* _Records to process_:
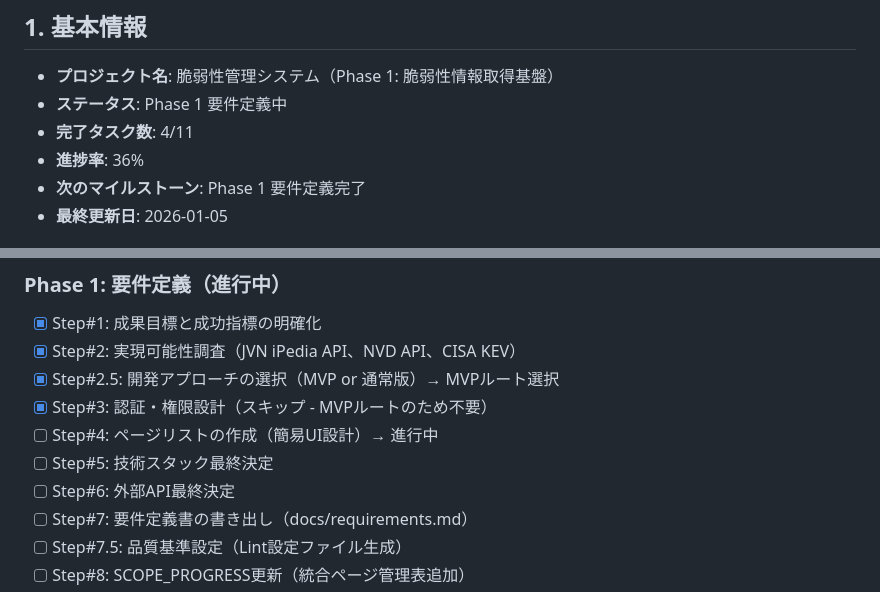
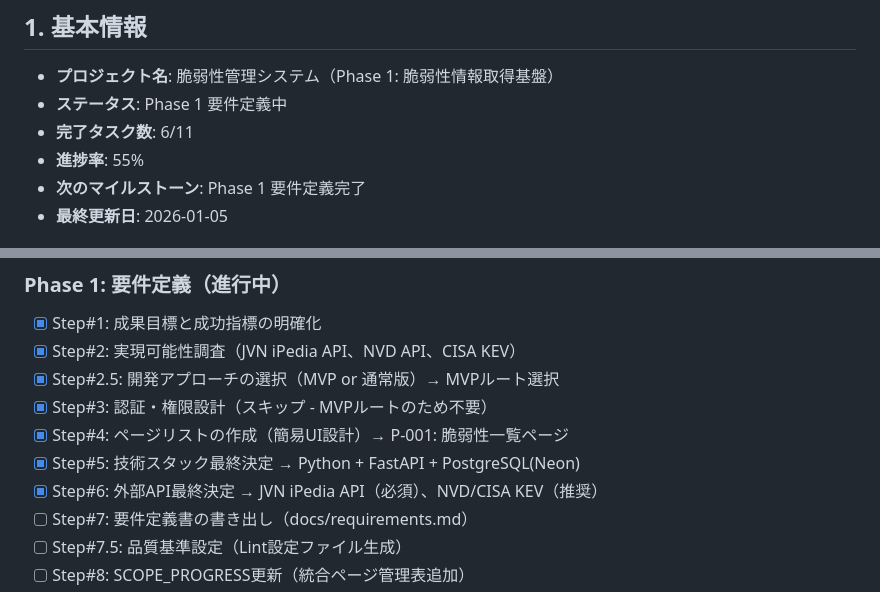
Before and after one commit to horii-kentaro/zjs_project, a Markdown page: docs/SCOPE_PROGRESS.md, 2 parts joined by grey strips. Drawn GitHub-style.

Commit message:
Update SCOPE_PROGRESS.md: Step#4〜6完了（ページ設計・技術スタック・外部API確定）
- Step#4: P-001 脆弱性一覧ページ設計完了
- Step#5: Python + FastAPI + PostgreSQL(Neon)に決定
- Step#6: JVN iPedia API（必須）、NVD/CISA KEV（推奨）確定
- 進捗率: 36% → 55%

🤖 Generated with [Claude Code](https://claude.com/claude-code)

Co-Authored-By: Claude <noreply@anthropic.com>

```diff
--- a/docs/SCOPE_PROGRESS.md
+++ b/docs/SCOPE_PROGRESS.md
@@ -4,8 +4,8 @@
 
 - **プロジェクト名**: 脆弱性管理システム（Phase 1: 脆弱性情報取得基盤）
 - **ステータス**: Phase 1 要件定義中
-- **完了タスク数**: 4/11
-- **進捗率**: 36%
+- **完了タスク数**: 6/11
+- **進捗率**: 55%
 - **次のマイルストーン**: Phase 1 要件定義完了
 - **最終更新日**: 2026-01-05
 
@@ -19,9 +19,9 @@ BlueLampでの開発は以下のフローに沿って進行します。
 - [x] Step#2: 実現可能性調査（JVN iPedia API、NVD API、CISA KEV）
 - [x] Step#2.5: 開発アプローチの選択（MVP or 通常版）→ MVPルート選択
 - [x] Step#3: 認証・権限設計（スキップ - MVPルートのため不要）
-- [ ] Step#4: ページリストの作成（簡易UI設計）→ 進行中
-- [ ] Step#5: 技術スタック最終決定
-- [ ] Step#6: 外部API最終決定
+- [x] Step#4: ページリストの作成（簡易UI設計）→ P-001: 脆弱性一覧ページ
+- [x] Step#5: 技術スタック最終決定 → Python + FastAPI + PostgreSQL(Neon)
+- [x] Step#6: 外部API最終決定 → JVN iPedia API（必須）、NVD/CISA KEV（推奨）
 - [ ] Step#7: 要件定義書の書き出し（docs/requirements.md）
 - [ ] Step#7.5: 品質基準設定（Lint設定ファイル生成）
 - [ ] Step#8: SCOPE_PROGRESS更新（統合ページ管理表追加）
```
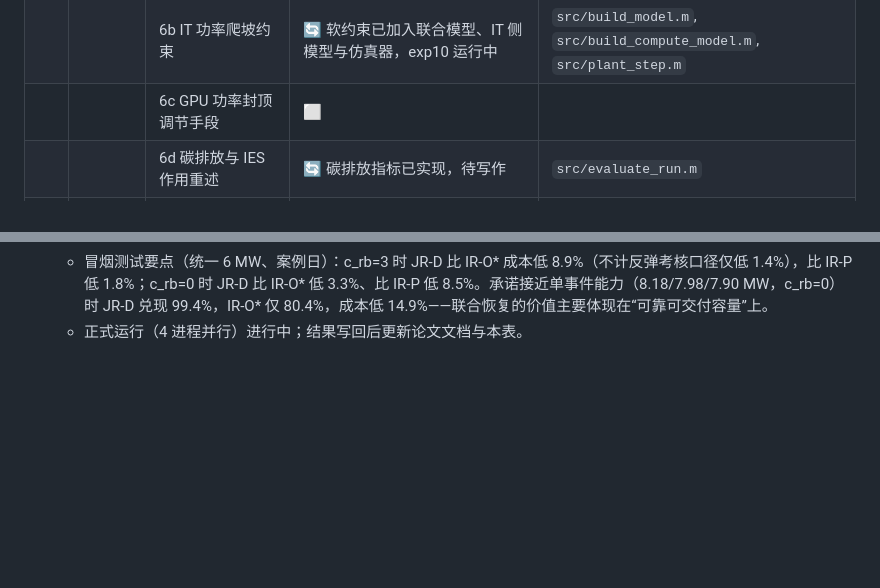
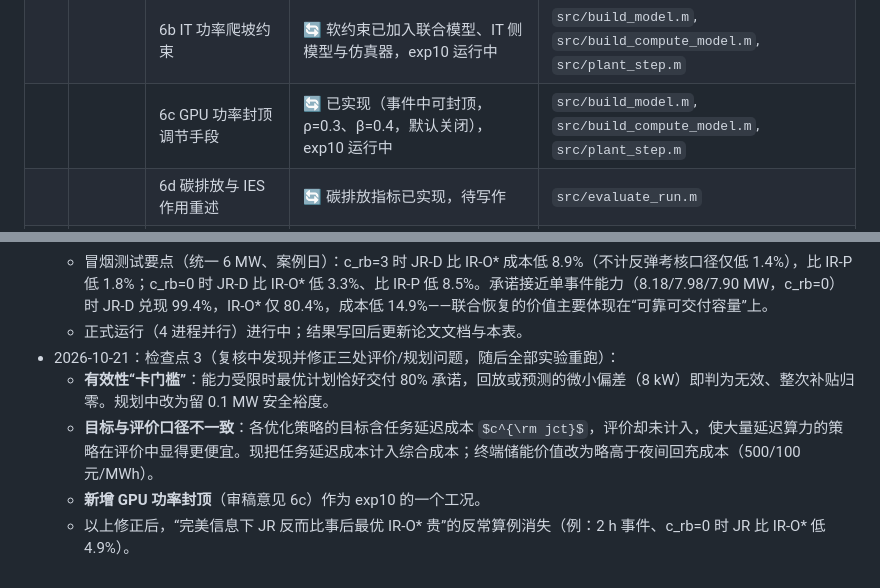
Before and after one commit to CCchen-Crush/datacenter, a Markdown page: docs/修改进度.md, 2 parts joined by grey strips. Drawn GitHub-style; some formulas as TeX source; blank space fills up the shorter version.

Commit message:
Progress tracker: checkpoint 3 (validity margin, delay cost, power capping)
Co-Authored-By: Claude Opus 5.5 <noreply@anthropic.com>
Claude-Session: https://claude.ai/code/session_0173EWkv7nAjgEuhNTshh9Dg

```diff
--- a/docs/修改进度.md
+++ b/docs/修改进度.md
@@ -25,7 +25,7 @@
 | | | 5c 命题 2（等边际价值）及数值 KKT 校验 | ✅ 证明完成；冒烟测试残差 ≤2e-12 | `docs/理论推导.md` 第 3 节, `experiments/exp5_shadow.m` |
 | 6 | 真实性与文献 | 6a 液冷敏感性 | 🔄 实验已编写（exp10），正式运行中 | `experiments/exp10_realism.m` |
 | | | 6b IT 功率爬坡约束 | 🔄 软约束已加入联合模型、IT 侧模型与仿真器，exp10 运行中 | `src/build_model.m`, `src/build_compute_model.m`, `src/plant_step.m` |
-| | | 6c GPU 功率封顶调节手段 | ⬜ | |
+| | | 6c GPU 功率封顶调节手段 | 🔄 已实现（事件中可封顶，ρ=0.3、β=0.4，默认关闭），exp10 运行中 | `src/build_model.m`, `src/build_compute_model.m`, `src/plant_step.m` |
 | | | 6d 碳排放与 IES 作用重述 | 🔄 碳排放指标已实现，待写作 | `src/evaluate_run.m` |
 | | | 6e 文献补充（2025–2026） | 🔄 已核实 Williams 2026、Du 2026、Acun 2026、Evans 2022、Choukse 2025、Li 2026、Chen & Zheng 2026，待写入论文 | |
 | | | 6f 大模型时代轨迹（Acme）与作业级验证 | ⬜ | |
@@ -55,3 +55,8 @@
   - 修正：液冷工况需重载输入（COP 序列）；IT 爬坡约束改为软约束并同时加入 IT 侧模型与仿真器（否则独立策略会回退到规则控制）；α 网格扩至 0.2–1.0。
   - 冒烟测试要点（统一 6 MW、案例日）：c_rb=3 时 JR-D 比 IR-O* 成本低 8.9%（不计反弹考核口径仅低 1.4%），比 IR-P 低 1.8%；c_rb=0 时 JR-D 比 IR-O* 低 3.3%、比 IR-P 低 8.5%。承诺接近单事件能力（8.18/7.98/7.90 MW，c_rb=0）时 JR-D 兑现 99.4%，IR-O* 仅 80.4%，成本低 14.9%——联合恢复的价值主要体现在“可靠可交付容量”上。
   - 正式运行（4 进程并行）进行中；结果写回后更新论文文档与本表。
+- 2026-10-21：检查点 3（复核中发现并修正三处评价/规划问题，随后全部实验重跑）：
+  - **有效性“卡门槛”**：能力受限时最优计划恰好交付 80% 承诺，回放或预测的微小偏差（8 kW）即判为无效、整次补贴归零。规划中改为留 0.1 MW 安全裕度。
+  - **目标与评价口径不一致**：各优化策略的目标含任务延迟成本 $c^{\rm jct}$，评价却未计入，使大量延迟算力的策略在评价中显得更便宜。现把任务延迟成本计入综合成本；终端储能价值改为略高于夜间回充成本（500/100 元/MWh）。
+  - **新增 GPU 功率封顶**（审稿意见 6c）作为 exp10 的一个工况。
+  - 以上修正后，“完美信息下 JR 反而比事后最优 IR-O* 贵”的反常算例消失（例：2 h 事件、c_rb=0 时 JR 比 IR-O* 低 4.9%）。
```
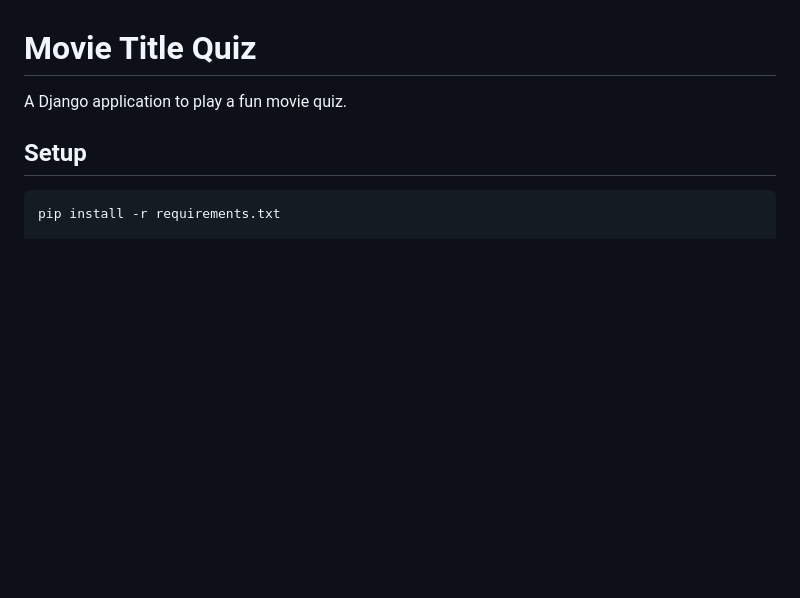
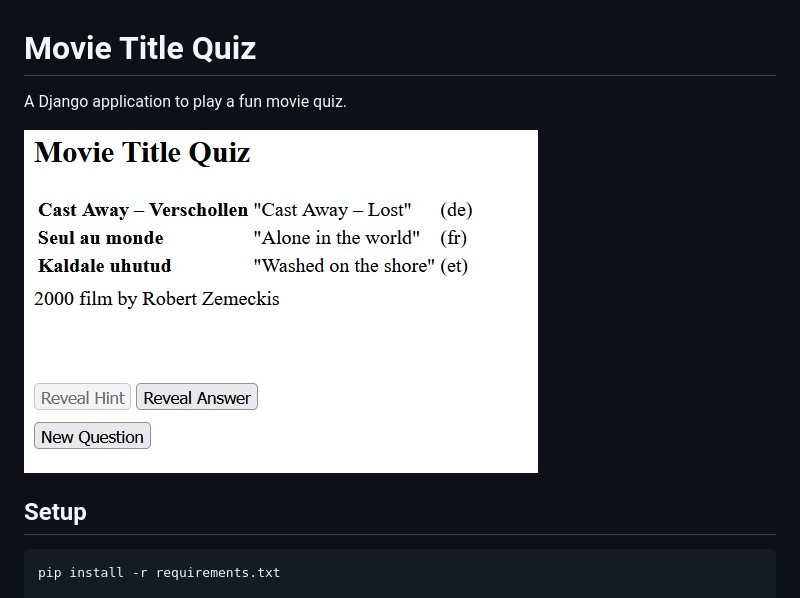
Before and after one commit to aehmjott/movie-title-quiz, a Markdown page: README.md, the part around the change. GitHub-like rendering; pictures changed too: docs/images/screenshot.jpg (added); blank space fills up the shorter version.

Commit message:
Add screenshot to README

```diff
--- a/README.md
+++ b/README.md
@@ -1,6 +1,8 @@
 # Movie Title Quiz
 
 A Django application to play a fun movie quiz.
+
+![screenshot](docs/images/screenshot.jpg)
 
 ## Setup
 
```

* _Exercise directions_: Write the listing out exactly, apart from its pictures.

* _Solution for this exercise_:
Before and after one commit to horii-kentaro/zjs_project, a Markdown page: docs/SCOPE_PROGRESS.md, 2 parts joined by grey strips. Drawn GitHub-style.

Commit message:
Update SCOPE_PROGRESS.md: Step#4〜6完了（ページ設計・技術スタック・外部API確定）
- Step#4: P-001 脆弱性一覧ページ設計完了
- Step#5: Python + FastAPI + PostgreSQL(Neon)に決定
- Step#6: JVN iPedia API（必須）、NVD/CISA KEV（推奨）確定
- 進捗率: 36% → 55%

🤖 Generated with [Claude Code](https://claude.com/claude-code)

Co-Authored-By: Claude <noreply@anthropic.com>

```diff
--- a/docs/SCOPE_PROGRESS.md
+++ b/docs/SCOPE_PROGRESS.md
@@ -4,8 +4,8 @@
 
 - **プロジェクト名**: 脆弱性管理システム（Phase 1: 脆弱性情報取得基盤）
 - **ステータス**: Phase 1 要件定義中
-- **完了タスク数**: 4/11
-- **進捗率**: 36%
+- **完了タスク数**: 6/11
+- **進捗率**: 55%
 - **次のマイルストーン**: Phase 1 要件定義完了
 - **最終更新日**: 2026-01-05
 
@@ -19,9 +19,9 @@ BlueLampでの開発は以下のフローに沿って進行します。
 - [x] Step#2: 実現可能性調査（JVN iPedia API、NVD API、CISA KEV）
 - [x] Step#2.5: 開発アプローチの選択（MVP or 通常版）→ MVPルート選択
 - [x] Step#3: 認証・権限設計（スキップ - MVPルートのため不要）
-- [ ] Step#4: ページリストの作成（簡易UI設計）→ 進行中
-- [ ] Step#5: 技術スタック最終決定
-- [ ] Step#6: 外部API最終決定
+- [x] Step#4: ページリストの作成（簡易UI設計）→ P-001: 脆弱性一覧ページ
+- [x] Step#5: 技術スタック最終決定 → Python + FastAPI + PostgreSQL(Neon)
+- [x] Step#6: 外部API最終決定 → JVN iPedia API（必須）、NVD/CISA KEV（推奨）
 - [ ] Step#7: 要件定義書の書き出し（docs/requirements.md）
 - [ ] Step#7.5: 品質基準設定（Lint設定ファイル生成）
 - [ ] Step#8: SCOPE_PROGRESS更新（統合ページ管理表追加）
```
Before and after one commit to CCchen-Crush/datacenter, a Markdown page: docs/修改进度.md, 2 parts joined by grey strips. Drawn GitHub-style; some formulas as TeX source; blank space fills up the shorter version.

Commit message:
Progress tracker: checkpoint 3 (validity margin, delay cost, power capping)
Co-Authored-By: Claude Opus 5.5 <noreply@anthropic.com>
Claude-Session: https://claude.ai/code/session_0173EWkv7nAjgEuhNTshh9Dg

```diff
--- a/docs/修改进度.md
+++ b/docs/修改进度.md
@@ -25,7 +25,7 @@
 | | | 5c 命题 2（等边际价值）及数值 KKT 校验 | ✅ 证明完成；冒烟测试残差 ≤2e-12 | `docs/理论推导.md` 第 3 节, `experiments/exp5_shadow.m` |
 | 6 | 真实性与文献 | 6a 液冷敏感性 | 🔄 实验已编写（exp10），正式运行中 | `experiments/exp10_realism.m` |
 | | | 6b IT 功率爬坡约束 | 🔄 软约束已加入联合模型、IT 侧模型与仿真器，exp10 运行中 | `src/build_model.m`, `src/build_compute_model.m`, `src/plant_step.m` |
-| | | 6c GPU 功率封顶调节手段 | ⬜ | |
+| | | 6c GPU 功率封顶调节手段 | 🔄 已实现（事件中可封顶，ρ=0.3、β=0.4，默认关闭），exp10 运行中 | `src/build_model.m`, `src/build_compute_model.m`, `src/plant_step.m` |
 | | | 6d 碳排放与 IES 作用重述 | 🔄 碳排放指标已实现，待写作 | `src/evaluate_run.m` |
 | | | 6e 文献补充（2025–2026） | 🔄 已核实 Williams 2026、Du 2026、Acun 2026、Evans 2022、Choukse 2025、Li 2026、Chen & Zheng 2026，待写入论文 | |
 | | | 6f 大模型时代轨迹（Acme）与作业级验证 | ⬜ | |
@@ -55,3 +55,8 @@
   - 修正：液冷工况需重载输入（COP 序列）；IT 爬坡约束改为软约束并同时加入 IT 侧模型与仿真器（否则独立策略会回退到规则控制）；α 网格扩至 0.2–1.0。
   - 冒烟测试要点（统一 6 MW、案例日）：c_rb=3 时 JR-D 比 IR-O* 成本低 8.9%（不计反弹考核口径仅低 1.4%），比 IR-P 低 1.8%；c_rb=0 时 JR-D 比 IR-O* 低 3.3%、比 IR-P 低 8.5%。承诺接近单事件能力（8.18/7.98/7.90 MW，c_rb=0）时 JR-D 兑现 99.4%，IR-O* 仅 80.4%，成本低 14.9%——联合恢复的价值主要体现在“可靠可交付容量”上。
   - 正式运行（4 进程并行）进行中；结果写回后更新论文文档与本表。
+- 2026-10-21：检查点 3（复核中发现并修正三处评价/规划问题，随后全部实验重跑）：
+  - **有效性“卡门槛”**：能力受限时最优计划恰好交付 80% 承诺，回放或预测的微小偏差（8 kW）即判为无效、整次补贴归零。规划中改为留 0.1 MW 安全裕度。
+  - **目标与评价口径不一致**：各优化策略的目标含任务延迟成本 $c^{\rm jct}$，评价却未计入，使大量延迟算力的策略在评价中显得更便宜。现把任务延迟成本计入综合成本；终端储能价值改为略高于夜间回充成本（500/100 元/MWh）。
+  - **新增 GPU 功率封顶**（审稿意见 6c）作为 exp10 的一个工况。
+  - 以上修正后，“完美信息下 JR 反而比事后最优 IR-O* 贵”的反常算例消失（例：2 h 事件、c_rb=0 时 JR 比 IR-O* 低 4.9%）。
```
Before and after one commit to aehmjott/movie-title-quiz, a Markdown page: README.md, the part around the change. GitHub-like rendering; pictures changed too: docs/images/screenshot.jpg (added); blank space fills up the shorter version.

Commit message:
Add screenshot to README

```diff
--- a/README.md
+++ b/README.md
@@ -1,6 +1,8 @@
 # Movie Title Quiz
 
 A Django application to play a fun movie quiz.
+
+![screenshot](docs/images/screenshot.jpg)
 
 ## Setup
 
```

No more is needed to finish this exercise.